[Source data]
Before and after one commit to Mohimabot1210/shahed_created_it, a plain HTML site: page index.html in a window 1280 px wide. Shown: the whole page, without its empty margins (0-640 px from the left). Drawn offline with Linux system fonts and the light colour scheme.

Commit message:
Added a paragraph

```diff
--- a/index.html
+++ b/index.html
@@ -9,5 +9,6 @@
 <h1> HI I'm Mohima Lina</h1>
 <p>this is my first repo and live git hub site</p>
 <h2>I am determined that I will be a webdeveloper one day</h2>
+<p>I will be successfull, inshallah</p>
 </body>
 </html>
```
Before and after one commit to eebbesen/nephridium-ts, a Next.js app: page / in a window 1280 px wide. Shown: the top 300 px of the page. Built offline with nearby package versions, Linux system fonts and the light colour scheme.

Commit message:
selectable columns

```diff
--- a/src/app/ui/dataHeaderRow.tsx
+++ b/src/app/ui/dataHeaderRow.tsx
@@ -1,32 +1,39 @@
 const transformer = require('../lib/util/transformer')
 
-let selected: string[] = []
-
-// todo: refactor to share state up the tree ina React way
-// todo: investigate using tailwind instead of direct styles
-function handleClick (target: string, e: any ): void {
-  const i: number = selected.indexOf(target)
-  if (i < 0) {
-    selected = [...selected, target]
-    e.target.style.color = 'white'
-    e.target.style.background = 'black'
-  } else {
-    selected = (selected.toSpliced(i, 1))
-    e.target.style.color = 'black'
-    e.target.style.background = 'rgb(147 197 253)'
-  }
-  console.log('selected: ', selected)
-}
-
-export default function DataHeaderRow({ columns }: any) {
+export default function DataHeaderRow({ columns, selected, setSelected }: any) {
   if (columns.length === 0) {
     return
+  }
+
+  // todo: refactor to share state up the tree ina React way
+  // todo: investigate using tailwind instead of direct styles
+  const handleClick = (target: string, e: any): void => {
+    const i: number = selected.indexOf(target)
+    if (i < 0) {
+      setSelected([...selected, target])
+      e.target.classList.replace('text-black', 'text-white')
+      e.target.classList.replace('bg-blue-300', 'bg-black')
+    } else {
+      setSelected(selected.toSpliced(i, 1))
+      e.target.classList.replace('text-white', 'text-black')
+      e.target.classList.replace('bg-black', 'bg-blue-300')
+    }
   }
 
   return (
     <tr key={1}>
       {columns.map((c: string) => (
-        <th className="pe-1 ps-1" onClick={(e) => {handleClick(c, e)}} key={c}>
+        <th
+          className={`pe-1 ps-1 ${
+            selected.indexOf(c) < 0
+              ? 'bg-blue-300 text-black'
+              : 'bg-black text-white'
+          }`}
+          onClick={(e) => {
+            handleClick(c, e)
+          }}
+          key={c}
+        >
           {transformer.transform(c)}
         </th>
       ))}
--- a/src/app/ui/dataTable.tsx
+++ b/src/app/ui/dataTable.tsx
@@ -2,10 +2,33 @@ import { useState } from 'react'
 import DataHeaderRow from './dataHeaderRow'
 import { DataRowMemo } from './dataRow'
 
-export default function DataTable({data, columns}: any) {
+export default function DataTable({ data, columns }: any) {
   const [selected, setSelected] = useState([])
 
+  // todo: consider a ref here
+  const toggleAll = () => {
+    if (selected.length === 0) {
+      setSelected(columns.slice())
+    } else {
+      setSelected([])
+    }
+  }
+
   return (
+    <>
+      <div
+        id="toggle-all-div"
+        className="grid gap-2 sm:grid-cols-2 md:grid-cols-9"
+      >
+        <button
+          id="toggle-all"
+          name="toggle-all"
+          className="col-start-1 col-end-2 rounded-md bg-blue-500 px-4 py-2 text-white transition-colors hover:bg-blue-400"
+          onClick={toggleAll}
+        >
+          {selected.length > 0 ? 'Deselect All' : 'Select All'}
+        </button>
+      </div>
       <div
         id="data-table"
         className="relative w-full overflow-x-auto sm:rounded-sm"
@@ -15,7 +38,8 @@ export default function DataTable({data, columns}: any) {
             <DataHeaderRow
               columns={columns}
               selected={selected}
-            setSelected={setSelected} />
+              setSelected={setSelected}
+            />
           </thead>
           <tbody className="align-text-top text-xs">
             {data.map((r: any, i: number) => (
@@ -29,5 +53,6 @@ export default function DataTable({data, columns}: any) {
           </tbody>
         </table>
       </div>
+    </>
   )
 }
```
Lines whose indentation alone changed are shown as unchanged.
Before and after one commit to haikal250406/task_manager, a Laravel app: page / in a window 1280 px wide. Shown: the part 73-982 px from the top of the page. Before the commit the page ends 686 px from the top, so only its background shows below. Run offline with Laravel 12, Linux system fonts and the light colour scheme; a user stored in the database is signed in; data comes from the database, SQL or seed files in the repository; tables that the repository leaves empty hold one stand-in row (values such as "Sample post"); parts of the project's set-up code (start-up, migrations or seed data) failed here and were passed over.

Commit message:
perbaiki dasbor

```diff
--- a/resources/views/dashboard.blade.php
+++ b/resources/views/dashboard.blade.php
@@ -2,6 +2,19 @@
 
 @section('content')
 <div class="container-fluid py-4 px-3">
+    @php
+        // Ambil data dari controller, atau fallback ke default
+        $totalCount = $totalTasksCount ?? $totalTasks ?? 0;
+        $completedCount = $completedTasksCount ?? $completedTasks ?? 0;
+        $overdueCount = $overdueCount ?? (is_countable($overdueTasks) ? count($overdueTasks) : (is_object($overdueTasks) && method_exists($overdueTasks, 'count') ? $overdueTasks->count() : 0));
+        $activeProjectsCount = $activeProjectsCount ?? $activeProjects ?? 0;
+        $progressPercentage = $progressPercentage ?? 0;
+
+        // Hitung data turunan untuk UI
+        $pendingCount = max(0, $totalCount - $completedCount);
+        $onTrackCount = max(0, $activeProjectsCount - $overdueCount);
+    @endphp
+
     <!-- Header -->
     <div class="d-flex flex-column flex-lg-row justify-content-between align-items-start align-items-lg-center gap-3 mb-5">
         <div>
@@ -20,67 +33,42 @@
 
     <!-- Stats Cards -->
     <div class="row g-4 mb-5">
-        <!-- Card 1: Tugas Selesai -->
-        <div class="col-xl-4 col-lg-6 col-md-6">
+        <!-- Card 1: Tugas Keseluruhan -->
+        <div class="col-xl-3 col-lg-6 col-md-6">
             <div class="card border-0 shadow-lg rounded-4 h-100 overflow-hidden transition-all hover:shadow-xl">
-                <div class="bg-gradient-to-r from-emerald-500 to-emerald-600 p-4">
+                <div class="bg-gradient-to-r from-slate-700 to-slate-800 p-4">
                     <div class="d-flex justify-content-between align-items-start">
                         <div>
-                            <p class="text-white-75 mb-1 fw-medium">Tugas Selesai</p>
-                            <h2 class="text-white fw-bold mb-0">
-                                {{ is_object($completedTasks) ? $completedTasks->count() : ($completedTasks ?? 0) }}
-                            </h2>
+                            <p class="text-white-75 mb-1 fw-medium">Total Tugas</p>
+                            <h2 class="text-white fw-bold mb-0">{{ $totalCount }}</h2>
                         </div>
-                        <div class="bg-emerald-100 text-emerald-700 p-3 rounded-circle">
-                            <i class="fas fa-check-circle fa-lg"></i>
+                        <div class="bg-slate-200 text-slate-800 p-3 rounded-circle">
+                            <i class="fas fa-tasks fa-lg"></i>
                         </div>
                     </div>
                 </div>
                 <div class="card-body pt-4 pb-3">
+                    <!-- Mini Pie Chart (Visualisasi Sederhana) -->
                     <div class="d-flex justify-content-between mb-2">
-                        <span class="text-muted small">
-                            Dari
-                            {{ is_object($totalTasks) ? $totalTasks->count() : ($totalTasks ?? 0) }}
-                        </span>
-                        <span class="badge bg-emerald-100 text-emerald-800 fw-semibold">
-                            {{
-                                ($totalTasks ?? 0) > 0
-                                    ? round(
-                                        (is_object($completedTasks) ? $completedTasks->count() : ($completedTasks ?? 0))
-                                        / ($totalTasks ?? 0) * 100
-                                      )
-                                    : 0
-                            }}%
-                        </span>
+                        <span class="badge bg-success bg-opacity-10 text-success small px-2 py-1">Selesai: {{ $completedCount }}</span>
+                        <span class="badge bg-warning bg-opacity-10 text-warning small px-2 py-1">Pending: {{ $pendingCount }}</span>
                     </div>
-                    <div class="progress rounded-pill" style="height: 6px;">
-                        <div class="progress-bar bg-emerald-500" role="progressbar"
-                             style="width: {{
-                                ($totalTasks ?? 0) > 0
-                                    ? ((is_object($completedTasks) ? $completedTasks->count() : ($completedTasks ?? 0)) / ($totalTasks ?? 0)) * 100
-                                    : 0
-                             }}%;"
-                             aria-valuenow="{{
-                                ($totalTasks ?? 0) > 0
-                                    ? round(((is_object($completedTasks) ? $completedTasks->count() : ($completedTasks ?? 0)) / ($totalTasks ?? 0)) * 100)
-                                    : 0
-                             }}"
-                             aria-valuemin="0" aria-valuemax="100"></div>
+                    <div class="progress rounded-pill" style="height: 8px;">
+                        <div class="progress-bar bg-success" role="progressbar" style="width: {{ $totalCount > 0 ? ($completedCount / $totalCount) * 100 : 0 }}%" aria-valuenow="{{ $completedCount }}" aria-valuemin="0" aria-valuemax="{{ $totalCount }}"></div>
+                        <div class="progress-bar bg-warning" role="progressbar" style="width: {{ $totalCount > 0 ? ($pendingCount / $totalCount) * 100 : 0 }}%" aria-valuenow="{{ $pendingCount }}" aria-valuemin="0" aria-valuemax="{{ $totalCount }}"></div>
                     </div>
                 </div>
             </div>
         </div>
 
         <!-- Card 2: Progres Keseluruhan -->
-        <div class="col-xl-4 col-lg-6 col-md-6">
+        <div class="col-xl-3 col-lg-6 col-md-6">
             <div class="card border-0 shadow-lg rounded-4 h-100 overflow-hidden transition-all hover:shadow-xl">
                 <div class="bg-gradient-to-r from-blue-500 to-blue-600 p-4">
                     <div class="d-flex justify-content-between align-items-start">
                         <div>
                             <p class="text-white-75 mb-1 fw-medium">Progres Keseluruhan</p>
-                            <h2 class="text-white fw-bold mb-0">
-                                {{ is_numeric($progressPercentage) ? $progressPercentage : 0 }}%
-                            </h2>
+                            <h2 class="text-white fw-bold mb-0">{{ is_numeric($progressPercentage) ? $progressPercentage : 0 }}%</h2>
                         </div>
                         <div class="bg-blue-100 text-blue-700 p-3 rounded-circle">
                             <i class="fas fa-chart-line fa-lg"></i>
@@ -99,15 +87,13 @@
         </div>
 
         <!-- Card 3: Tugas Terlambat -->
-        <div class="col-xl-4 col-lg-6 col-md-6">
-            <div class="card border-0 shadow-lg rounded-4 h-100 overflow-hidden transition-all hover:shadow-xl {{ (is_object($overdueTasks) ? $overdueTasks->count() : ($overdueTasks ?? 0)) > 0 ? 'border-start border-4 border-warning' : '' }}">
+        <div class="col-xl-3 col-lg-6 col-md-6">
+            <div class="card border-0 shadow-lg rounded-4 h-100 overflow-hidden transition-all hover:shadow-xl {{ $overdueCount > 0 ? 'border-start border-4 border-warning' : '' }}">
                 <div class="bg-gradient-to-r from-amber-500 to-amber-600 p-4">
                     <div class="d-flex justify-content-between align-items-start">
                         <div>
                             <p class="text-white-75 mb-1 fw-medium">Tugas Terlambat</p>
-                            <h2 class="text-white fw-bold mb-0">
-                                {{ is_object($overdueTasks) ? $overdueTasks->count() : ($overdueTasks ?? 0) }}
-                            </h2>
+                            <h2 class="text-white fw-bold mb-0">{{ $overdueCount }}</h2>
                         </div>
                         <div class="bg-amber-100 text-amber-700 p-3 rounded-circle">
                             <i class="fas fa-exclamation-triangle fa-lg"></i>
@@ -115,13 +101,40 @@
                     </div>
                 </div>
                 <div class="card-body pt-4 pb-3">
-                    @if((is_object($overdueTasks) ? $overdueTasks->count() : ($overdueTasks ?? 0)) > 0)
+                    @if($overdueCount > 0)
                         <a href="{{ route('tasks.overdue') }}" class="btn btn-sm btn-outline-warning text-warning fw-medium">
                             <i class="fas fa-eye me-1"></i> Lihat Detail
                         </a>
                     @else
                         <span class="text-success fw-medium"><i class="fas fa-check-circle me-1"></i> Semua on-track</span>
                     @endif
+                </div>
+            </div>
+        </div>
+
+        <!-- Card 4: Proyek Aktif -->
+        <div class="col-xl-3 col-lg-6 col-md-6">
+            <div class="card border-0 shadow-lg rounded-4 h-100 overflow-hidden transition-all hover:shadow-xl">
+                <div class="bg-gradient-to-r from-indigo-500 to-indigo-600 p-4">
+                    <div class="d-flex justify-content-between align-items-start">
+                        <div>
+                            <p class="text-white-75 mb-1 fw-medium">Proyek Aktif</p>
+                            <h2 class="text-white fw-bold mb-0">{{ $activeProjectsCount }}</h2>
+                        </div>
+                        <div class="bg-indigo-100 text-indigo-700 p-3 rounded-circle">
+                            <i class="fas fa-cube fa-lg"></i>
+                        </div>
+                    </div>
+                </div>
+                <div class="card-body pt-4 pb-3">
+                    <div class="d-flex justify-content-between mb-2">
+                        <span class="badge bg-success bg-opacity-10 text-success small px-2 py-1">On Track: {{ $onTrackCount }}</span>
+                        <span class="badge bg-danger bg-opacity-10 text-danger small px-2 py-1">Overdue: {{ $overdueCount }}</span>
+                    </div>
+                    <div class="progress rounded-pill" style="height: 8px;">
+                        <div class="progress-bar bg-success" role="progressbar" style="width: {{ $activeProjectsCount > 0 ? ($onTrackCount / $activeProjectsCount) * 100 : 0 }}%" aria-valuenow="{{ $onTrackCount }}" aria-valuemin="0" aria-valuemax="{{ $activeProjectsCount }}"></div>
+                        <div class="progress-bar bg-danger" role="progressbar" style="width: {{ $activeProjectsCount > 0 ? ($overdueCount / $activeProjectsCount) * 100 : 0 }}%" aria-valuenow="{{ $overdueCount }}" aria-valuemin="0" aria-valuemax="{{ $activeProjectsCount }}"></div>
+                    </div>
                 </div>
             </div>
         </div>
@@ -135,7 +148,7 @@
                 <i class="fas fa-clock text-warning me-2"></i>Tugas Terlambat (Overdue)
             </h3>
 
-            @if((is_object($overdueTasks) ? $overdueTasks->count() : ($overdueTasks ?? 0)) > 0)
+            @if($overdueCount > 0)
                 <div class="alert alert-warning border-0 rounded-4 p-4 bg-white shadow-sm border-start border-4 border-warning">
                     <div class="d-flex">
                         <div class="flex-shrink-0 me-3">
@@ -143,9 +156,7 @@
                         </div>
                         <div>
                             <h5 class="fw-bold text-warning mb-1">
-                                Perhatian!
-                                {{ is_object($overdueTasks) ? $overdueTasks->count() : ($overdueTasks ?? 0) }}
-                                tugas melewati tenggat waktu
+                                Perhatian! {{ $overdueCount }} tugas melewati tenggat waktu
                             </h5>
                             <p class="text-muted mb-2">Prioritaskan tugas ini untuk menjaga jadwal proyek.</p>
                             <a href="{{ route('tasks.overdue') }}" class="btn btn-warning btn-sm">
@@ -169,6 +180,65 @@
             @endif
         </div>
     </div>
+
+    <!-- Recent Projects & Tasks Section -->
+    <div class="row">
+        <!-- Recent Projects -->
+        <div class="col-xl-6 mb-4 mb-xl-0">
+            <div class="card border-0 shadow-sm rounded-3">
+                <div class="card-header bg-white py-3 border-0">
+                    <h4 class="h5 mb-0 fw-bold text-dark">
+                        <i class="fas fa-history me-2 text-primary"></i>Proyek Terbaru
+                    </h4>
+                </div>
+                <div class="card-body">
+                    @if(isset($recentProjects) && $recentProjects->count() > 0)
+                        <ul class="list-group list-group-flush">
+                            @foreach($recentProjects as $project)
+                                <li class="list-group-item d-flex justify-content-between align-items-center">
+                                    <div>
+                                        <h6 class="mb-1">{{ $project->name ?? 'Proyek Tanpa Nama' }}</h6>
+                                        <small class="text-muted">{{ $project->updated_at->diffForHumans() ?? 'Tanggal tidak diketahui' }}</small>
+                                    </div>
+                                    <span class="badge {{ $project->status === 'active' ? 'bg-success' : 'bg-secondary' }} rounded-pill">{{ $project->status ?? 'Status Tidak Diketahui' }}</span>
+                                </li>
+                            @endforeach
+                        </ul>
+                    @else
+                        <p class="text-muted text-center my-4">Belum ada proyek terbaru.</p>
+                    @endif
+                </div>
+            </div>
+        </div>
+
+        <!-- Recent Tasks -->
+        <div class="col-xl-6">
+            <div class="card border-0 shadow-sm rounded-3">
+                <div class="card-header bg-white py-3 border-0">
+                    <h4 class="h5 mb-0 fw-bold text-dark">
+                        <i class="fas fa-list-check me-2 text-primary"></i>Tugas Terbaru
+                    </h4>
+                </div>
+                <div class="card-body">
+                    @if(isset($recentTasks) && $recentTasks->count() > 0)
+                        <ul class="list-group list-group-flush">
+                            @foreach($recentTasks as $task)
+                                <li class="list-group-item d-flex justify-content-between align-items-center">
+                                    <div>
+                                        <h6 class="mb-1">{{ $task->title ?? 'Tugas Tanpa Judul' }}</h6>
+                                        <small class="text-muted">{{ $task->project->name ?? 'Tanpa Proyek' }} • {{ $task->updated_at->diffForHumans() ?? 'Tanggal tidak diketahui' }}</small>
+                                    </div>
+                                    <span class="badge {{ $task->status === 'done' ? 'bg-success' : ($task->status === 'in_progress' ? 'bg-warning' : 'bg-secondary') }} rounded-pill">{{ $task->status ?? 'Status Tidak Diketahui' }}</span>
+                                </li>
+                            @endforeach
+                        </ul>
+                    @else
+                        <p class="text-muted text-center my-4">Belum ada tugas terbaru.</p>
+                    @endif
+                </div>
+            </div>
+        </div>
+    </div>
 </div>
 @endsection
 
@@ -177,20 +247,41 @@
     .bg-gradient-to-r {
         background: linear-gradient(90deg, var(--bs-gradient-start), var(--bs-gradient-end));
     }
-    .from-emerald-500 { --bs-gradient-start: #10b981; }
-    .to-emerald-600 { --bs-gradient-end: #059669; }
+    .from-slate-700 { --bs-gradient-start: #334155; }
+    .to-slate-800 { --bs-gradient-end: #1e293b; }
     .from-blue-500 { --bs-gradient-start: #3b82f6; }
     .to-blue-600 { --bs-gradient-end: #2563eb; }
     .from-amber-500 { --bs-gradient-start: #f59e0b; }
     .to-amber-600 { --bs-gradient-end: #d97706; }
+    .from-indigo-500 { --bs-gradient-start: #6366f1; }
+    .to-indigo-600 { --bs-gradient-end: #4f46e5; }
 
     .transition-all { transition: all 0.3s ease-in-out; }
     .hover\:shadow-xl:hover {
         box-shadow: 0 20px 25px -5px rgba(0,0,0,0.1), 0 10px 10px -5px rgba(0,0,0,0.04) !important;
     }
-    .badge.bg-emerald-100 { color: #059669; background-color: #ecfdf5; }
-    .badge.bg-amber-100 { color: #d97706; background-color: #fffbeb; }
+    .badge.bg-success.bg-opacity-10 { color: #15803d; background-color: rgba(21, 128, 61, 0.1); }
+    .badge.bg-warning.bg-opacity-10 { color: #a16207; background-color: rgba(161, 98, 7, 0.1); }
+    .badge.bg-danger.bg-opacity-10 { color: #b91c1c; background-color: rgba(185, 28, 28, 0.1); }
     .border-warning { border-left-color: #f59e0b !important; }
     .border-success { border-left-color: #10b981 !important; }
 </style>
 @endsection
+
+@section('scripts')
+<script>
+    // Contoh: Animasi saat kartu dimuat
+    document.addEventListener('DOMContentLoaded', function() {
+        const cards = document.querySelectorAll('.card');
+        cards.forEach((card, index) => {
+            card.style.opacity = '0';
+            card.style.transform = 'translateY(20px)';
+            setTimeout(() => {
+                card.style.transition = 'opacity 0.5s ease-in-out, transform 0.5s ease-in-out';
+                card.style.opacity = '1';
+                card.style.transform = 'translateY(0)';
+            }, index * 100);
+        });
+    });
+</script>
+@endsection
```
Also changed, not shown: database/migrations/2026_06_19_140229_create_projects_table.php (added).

**Your instructions:**
Your answer should consist of each line of the data above in which the word "setSelected" occurs.

**Answer below:**
+export default function DataHeaderRow({ columns, selected, setSelected }: any) {
+      setSelected([...selected, target])
+      setSelected(selected.toSpliced(i, 1))
   const [selected, setSelected] = useState([])
+      setSelected(columns.slice())
+      setSelected([])
-            setSelected={setSelected} />
+              setSelected={setSelected}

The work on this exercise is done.